Injunctions Across National Frontiers: A Tale of Two Cities - ARIA - Vol. 3, Nos. 1-4, 1992
Originally from American Review of International Arbitration - ARIA
Our personalities are quite different, but Hans Smit and I have a good many interests in common. We are both interested in international arbitration — as arbitrators and as commentators. We are both interested in comparative law and institutions. And we are both interested in international litigation, particularly in intricate and esoteric aspects — attachments of assets, situs of intangibles, recognition of foreign judgments, maneuvering for appropriate or inappropriate fora.1 All of these subjects became pertinent in an action for divorce between two citizens of Saudi Arabia resident in Spain. The two cities involved, believe it or not, were London and New York.
First some background, which will be familiar to Professor Smit, but perhaps not to all readers.
I. BACKGROUND: THE MAREVA INJUNCTION BORN AND RAISED
1. The Mareva Case
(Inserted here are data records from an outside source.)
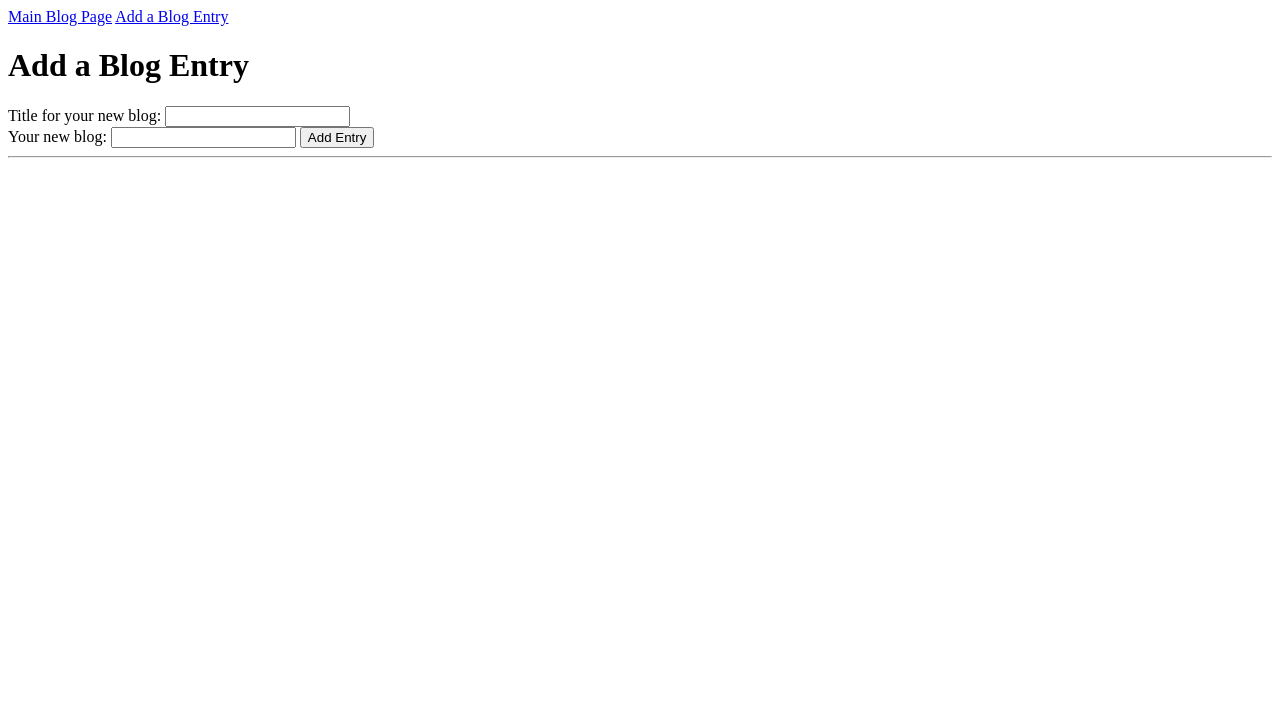
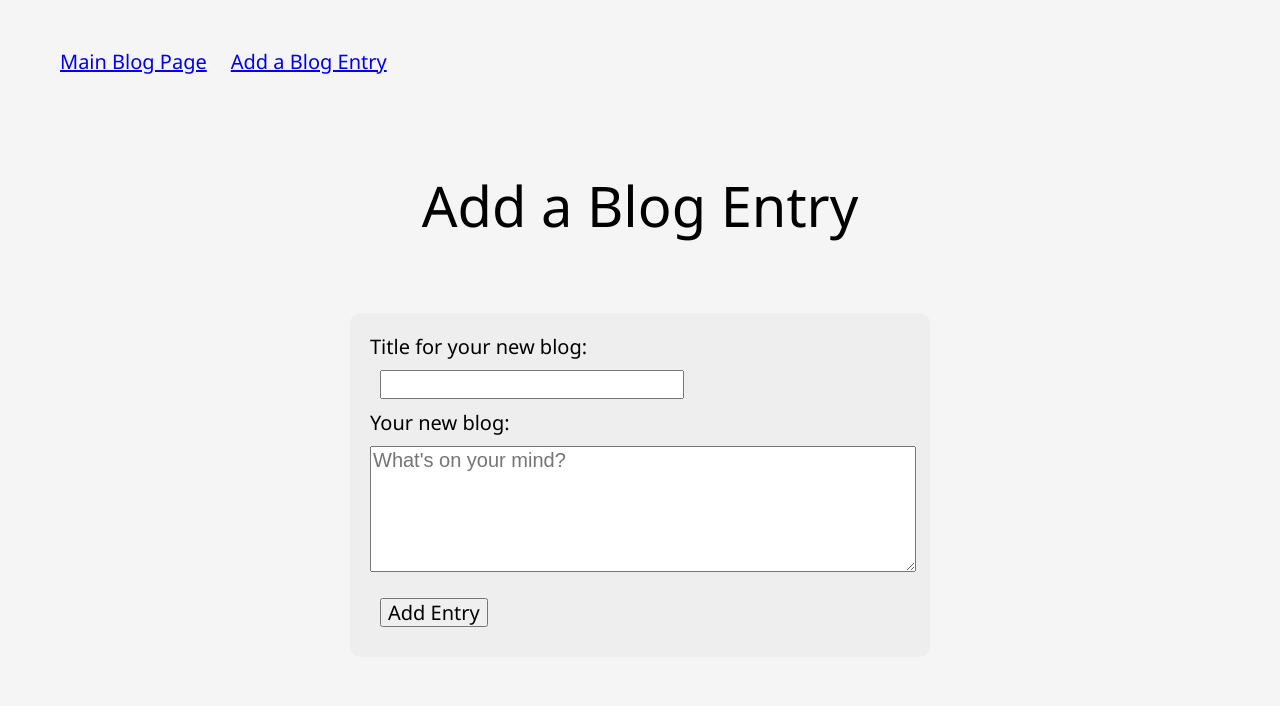
Before and after one commit to mxlai/build-a-blog, a Flask app: page /newpost in a window 1280 px wide. Shown: the top 706 px of the page. Run offline with Flask 2, Linux system fonts and the light colour scheme.

Commit message:
Add datetime property and css stylesheet

```diff
--- a/main.py
+++ b/main.py
@@ -1,5 +1,6 @@
 from flask import Flask, request, redirect, render_template, session, flash
 from flask_sqlalchemy import SQLAlchemy
+from datetime import datetime
 
 app = Flask(__name__)
 app.config['DEBUG'] = True
@@ -14,10 +15,12 @@ class Blog(db.Model):
     id = db.Column(db.Integer, primary_key=True)
     title = db.Column(db.String(120))
     body = db.Column(db.String(9999))
+    pub_date = db.Column(db.DateTime)
 
     def __init__(self, title, body):
         self.title = title
         self.body = body
+        self.pub_date = datetime.utcnow()
 
 
 def is_empty(string):
@@ -40,21 +43,35 @@ def add_entry():
         else:
             db.session.add(new_entry)
             db.session.commit()
-            return redirect('/blog')
+            url_id = str(new_entry.id)
+            return redirect('/blog?id=' + url_id)
 
     else:
-        return render_template('newpost.html', title="Add a Blog Entry")
+        return render_template(
+        'newpost.html',
+        title="Add a Blog Entry"
+        )
 
 
 @app.route('/blog', methods=['POST', 'GET'])
 def show_entries():
 
-    entries = Blog.query.all()
-    return render_template(
-        'blog.html',
+    entry_id = request.args.get('id')
+    if (entry_id):
+        entry = Blog.query.get(entry_id)
+        return render_template(
+        'blogpost.html',
         title="Build a Blog",
-        entries=entries
+        entry=entry
         )
+
+    else:
+        entries = Blog.query.order_by(Blog.pub_date.desc()).all()
+        return render_template(
+            'blog.html',
+            title="Build a Blog",
+            entries=entries
+            )
 
 
 @app.route('/', methods=['POST', 'GET'])
--- /dev/null
+++ b/static/styles/mainpage.css
@@ -0,0 +1,511 @@
+/*! normalize.css v7.0.0 | MIT License | github.com/necolas/normalize.css */
+
+/* Document
+========================================================================== */
+
+/**
+* 1. Correct the line height in all browsers.
+* 2. Prevent adjustments of font size after orientation changes in
+*    IE on Windows Phone and in iOS.
+*/
+
+html {
+line-height: 1.15; /* 1 */
+-ms-text-size-adjust: 100%; /* 2 */
+-webkit-text-size-adjust: 100%; /* 2 */
+}
+
+/* Sections
+    ========================================================================== */
+
+/**
+* Remove the margin in all browsers (opinionated).
+*/
+
+body {
+margin: 0;
+}
+
+/**
+* Add the correct display in IE 9-.
+*/
+
+article,
+aside,
+footer,
+header,
+nav,
+section {
+display: block;
+}
+
+/**
+* Correct the font size and margin on `h1` elements within `section` and
+* `article` contexts in Chrome, Firefox, and Safari.
+*/
+
+h1 {
+font-size: 2em;
+margin: 0.67em 0;
+}
+
+/* Grouping content
+    ========================================================================== */
+
+/**
+* Add the correct display in IE 9-.
+* 1. Add the correct display in IE.
+*/
+
+figcaption,
+figure,
+main { /* 1 */
+display: block;
+}
+
+/**
+* Add the correct margin in IE 8.
+*/
+
+figure {
+margin: 1em 40px;
+}
+
+/**
+* 1. Add the correct box sizing in Firefox.
+* 2. Show the overflow in Edge and IE.
+*/
+
+hr {
+box-sizing: content-box; /* 1 */
+height: 0; /* 1 */
+overflow: visible; /* 2 */
+}
+
+/**
+* 1. Correct the inheritance and scaling of font size in all browsers.
+* 2. Correct the odd `em` font sizing in all browsers.
+*/
+
+pre {
+font-family: monospace, monospace; /* 1 */
+font-size: 1em; /* 2 */
+}
+
+/* Text-level semantics
+    ========================================================================== */
+
+/**
+* 1. Remove the gray background on active links in IE 10.
+* 2. Remove gaps in links underline in iOS 8+ and Safari 8+.
+*/
+
+a {
+background-color: transparent; /* 1 */
+-webkit-text-decoration-skip: objects; /* 2 */
+}
+
+/**
+* 1. Remove the bottom border in Chrome 57- and Firefox 39-.
+* 2. Add the correct text decoration in Chrome, Edge, IE, Opera, and Safari.
+*/
+
+abbr[title] {
+border-bottom: none; /* 1 */
+text-decoration: underline; /* 2 */
+text-decoration: underline dotted; /* 2 */
+}
+
+/**
+* Prevent the duplicate application of `bolder` by the next rule in Safari 6.
+*/
+
+b,
+strong {
+font-weight: inherit;
+}
+
+/**
+* Add the correct font weight in Chrome, Edge, and Safari.
+*/
+
+b,
+strong {
+font-weight: bolder;
+}
+
+/**
+* 1. Correct the inheritance and scaling of font size in all browsers.
+* 2. Correct the odd `em` font sizing in all browsers.
+*/
+
+code,
+kbd,
+samp {
+font-family: monospace, monospace; /* 1 */
+font-size: 1em; /* 2 */
+}
+
+/**
+* Add the correct font style in Android 4.3-.
+*/
+
+dfn {
+font-style: italic;
+}
+
+/**
+* Add the correct background and color in IE 9-.
+*/
+
+mark {
+background-color: #ff0;
+color: #000;
+}
+
+/**
+* Add the correct font size in all browsers.
+*/
+
+small {
+font-size: 80%;
+}
+
+/**
+* Prevent `sub` and `sup` elements from affecting the line height in
+* all browsers.
+*/
+
+sub,
+sup {
+font-size: 75%;
+line-height: 0;
+position: relative;
+vertical-align: baseline;
+}
+
+sub {
+bottom: -0.25em;
+}
+
+sup {
+top: -0.5em;
+}
+
+/* Embedded content
+    ========================================================================== */
+
+/**
+* Add the correct display in IE 9-.
+*/
+
+audio,
+video {
+display: inline-block;
+}
+
+/**
+* Add the correct display in iOS 4-7.
+*/
+
+audio:not([controls]) {
+display: none;
+height: 0;
+}
+
+/**
+* Remove the border on images inside links in IE 10-.
+*/
+
+img {
+border-style: none;
+}
+
+/**
+* Hide the overflow in IE.
+*/
+
+svg:not(:root) {
+overflow: hidden;
+}
+
+/* Forms
+    ========================================================================== */
+
+/**
+* 1. Change the font styles in all browsers (opinionated).
+* 2. Remove the margin in Firefox and Safari.
+*/
+
+button,
+input,
+optgroup,
+select,
+textarea {
+font-family: sans-serif; /* 1 */
+font-size: 100%; /* 1 */
+line-height: 1.15; /* 1 */
+margin: 0; /* 2 */
+}
+
+/**
+* Show the overflow in IE.
+* 1. Show the overflow in Edge.
+*/
+
+button,
+input { /* 1 */
+overflow: visible;
+}
+
+/**
+* Remove the inheritance of text transform in Edge, Firefox, and IE.
+* 1. Remove the inheritance of text transform in Firefox.
+*/
+
+button,
+select { /* 1 */
+text-transform: none;
+}
+
+/**
+* 1. Prevent a WebKit bug where (2) destroys native `audio` and `video`
+*    controls in Android 4.
+* 2. Correct the inability to style clickable types in iOS and Safari.
+*/
+
+button,
+html [type="button"], /* 1 */
+[type="reset"],
+[type="submit"] {
+-webkit-appearance: button; /* 2 */
+}
+
+/**
+* Remove the inner border and padding in Firefox.
+*/
+
+button::-moz-focus-inner,
+[type="button"]::-moz-focus-inner,
+[type="reset"]::-moz-focus-inner,
+[type="submit"]::-moz-focus-inner {
+border-style: none;
+padding: 0;
+}
+
+/**
+* Restore the focus styles unset by the previous rule.
+*/
+
+button:-moz-focusring,
+[type="button"]:-moz-focusring,
+[type="reset"]:-moz-focusring,
+[type="submit"]:-moz-focusring {
+outline: 1px dotted ButtonText;
+}
+
+/**
+* Correct the padding in Firefox.
+*/
+
+fieldset {
+padding: 0.35em 0.75em 0.625em;
+}
+
+/**
+* 1. Correct the text wrapping in Edge and IE.
+* 2. Correct the color inheritance from `fieldset` elements in IE.
+* 3. Remove the padding so developers are not caught out when they zero out
+*    `fieldset` elements in all browsers.
+*/
+
+legend {
+box-sizing: border-box; /* 1 */
+color: inherit; /* 2 */
+display: table; /* 1 */
+max-width: 100%; /* 1 */
+padding: 0; /* 3 */
+white-space: normal; /* 1 */
+}
+
+/**
+* 1. Add the correct display in IE 9-.
+* 2. Add the correct vertical alignment in Chrome, Firefox, and Opera.
+*/
+
+progress {
+display: inline-block; /* 1 */
+vertical-align: baseline; /* 2 */
+}
+
+/**
+* Remove the default vertical scrollbar in IE.
+*/
+
+textarea {
+overflow: auto;
+}
+
+/**
+* 1. Add the correct box sizing in IE 10-.
+* 2. Remove the padding in IE 10-.
+*/
+
+[type="checkbox"],
+[type="radio"] {
+box-sizing: border-box; /* 1 */
+padding: 0; /* 2 */
+}
+
+/**
+* Correct the cursor style of increment and decrement buttons in Chrome.
+*/
+
+[type="number"]::-webkit-inner-spin-button,
+[type="number"]::-webkit-outer-spin-button {
+height: auto;
+}
+
+/**
+* 1. Correct the odd appearance in Chrome and Safari.
+* 2. Correct the outline style in Safari.
+*/
+
+[type="search"] {
+-webkit-appearance: textfield; /* 1 */
+outline-offset: -2px; /* 2 */
+}
+
+/**
+* Remove the inner padding and cancel buttons in Chrome and Safari on macOS.
+*/
+
+[type="search"]::-webkit-search-cancel-button,
+[type="search"]::-webkit-search-decoration {
+-webkit-appearance: none;
+}
+
+/**
+* 1. Correct the inability to style clickable types in iOS and Safari.
+* 2. Change font properties to `inherit` in Safari.
+*/
+
+::-webkit-file-upload-button {
+-webkit-appearance: button; /* 1 */
+font: inherit; /* 2 */
+}
+
+/* Interactive
+    ========================================================================== */
+
+/*
+* Add the correct display in IE 9-.
+* 1. Add the correct display in Edge, IE, and Firefox.
+*/
+
+details, /* 1 */
+menu {
+display: block;
+}
+
+/*
+* Add the correct display in all browsers.
+*/
+
+summary {
+display: list-item;
+}
+
+/* Scripting
+    ========================================================================== */
+
+/**
+* Add the correct display in IE 9-.
+*/
+
+canvas {
+display: inline-block;
+}
+
+/**
+* Add the correct display in IE.
+*/
+
+template {
+display: none;
+}
+
+/* Hidden
+    ========================================================================== */
+
+/**
+* Add the correct display in IE 10-.
+*/
+
+[hidden] {
+display: none;
+}
+
+body {
+    background-color: whitesmoke;
+    padding: 50px;
+  }
+
+h1 {
+    margin: 100px 50px 75px;
+    font-family: "Segoe UI", Frutiger, "Frutiger Linotype", "Dejavu Sans", "Helvetica Neue", Arial, sans-serif;
+    font-size: 56px;
+    font-weight: lighter;
+    text-align: center;
+}
+
+h2 {
+    font-family: "Segoe UI", Frutiger, "Frutiger Linotype", "Dejavu Sans", "Helvetica Neue", Arial, sans-serif;
+    font-size: 30px;
+    font-weight: lighter;
+}
+
+p {
+    font-family: "Segoe UI", Frutiger, "Frutiger Linotype", "Dejavu Sans", "Helvetica Neue", Arial, sans-serif;
+    font-size: 20px;
+    font-weight: lighter;
+}
+
+.nav {
+    font-family: "Segoe UI", Frutiger, "Frutiger Linotype", "Dejavu Sans", "Helvetica Neue", Arial, sans-serif;
+    font-size: 20px;
+    font-weight: lighter;
+    padding: 10px;
+}
+
+  .error {
+    color: red;
+}
+
+label {
+    font-family: "Segoe UI", Frutiger, "Frutiger Linotype", "Dejavu Sans", "Helvetica Neue", Arial, sans-serif;
+    font-size: 20px;
+    font-weight: lighter;
+}
+
+input {
+    font-family: "Segoe UI", Frutiger, "Frutiger Linotype", "Dejavu Sans", "Helvetica Neue", Arial, sans-serif;
+    font-size: 20px;
+    font-weight: lighter;
+    margin: 10px;
+}
+
+form {
+    background-color: #eee;
+    padding: 20px;
+    margin: 0 auto;
+    width: 540px;
+    font: 16px sans-serif;
+    border-radius: 10px;
+}
+
+textarea {
+    margin: 10px 0;
+    width: 540px;
+    height: 120px;
+}
--- a/templates/base.html
+++ b/templates/base.html
@@ -2,18 +2,13 @@
 <html>
     <head>
         <title>{{title}}</title>
-        <style>
-                .error {
-                    color: red;
-                }
-            </style>
+        <link rel="stylesheet" type="text/css" href="{{url_for('static', filename='styles/mainpage.css')}}">
     </head>
 <body>
     <div>
-        <a href='/blog'>Main Blog Page</a>
-        <a href='/newpost'>Add a Blog Entry</a>
+        <a class="nav" href='/blog'>Main Blog Page</a>
+        <a class="nav" href='/newpost'>Add a Blog Entry</a>
     </div>
-
 
     {% with messages = get_flashed_messages(with_categories=True) %}
         <ul>
--- a/templates/newpost.html
+++ b/templates/newpost.html
@@ -12,12 +12,11 @@
         <div>
             <label>
                 Your new blog:
-                <input type="text" name='body' />
+                <textarea type="text" placeholder="What's on your mind?" name='body'></textarea>
             </label>
+            <br>
             <input type="submit" value='Add Entry' />
         </div>
     </form>
 
-    <hr />
-
 {% endblock %}
```
Also changed, not shown: templates/blog.html (+9 -5 lines), templates/blogpost.html (added, +8 -0 lines).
In 1975, a Panamanian company, Mareva Companía Naviera S.A., time-chartered its vessel, the Mareva, to another Panamanian company, International Bulkcarriers, S.A., for a trip from Rotterdam to the Far East and back. Bulkcarriers subchartered the vessel to the President of India on a voyage charter. India paid the freight as provided in the subcharter to a bank account in London maintained by Bulkcarriers.2 Bulkcarriers was obligated to pay the shipowner twice a month, and it did so for the first two installments out of the London bank account; thereafter Bulkcarriers stopped paying. Mareva S.A., the shipowner, brought suit against Bulkcarriers in London, serving its agents in London and also applying for leave to serve out of the jurisdiction under the famous Order 11 of the Rules of the Supreme Court, England's analogue to what Americans call long-arm jurisdiction.